She had a larger-than-life spirit. It was daunting to be the shy daughter. Everyone in town knew my mom. Because she reached out to everyone, from the guy sweeping out the store to the bartender serving the drinks. My mom knew them all...their stories and their dreams.
Click Each year without her is a little harder. It's another year, she hasn't been able to see her grandchildren grow. She's missed out on getting to meet four of them and barely knew the older two.
I worry that my own children won't remember her, but then we really lost her ten years earlier when her brain was damaged. She wasn't the same after that. She'd lost her sparkle, becoming more cynical and bitter. Angry at the world. Untrusting in the goodness in people.here to edit.

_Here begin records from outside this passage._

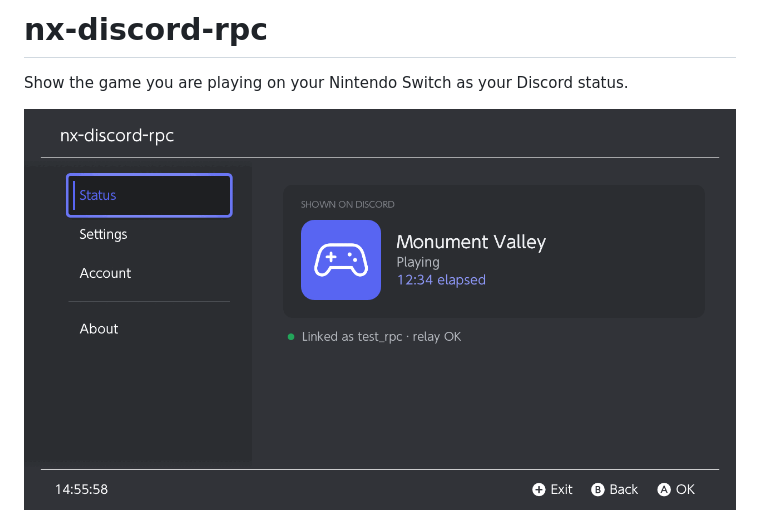
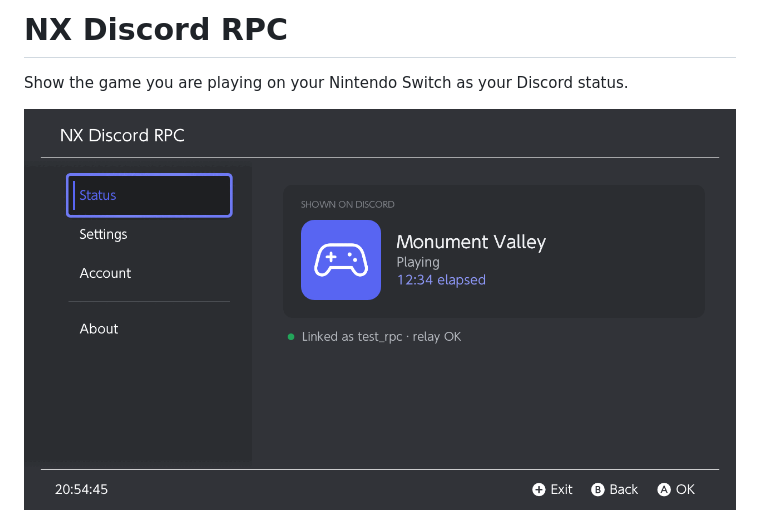
Before and after one commit to 0xsharkboy/nx-discord-rpc, a Markdown page: README.md, the part around one of its changes. Rendered like a GitHub page; pictures changed too: docs/images/status.png.

```diff
--- a/README.md
+++ b/README.md
@@ -1,4 +1,4 @@
-# nx-discord-rpc
+# NX Discord RPC
 
 Show the game you are playing on your Nintendo Switch as your Discord status.
 
```
Also changed, not shown: other parts of README.md (+3 -3 lines), THIRD_PARTY_NOTICES.md (+2 -2 lines), docs/hardware-checklist.md (+1 -1 lines), docs/images/account.png, docs/images/link.png, docs/images/settings.png.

Each year, it's easier as well. The pain isn't as sharp. The loss doesn't cut so deep. I've learned to survive and learned I am strong enough to go on.
Instead of clinging to her, I've found the pieces inside myself which remind me of her. The color of my eyes, the fullness of my cheek. I've rejoiced in the small things like a photo of her carried on my daughter's bouquet down the aisle.
I've become the recorder of history. The memories, the photos, the recipes...saved for the next generation.
I'd like to think you've been here... seen it all. Whispered in our ears, wiped away our tears, protected us with your love.
You should be here...you've missed so much.
Musings from Michigan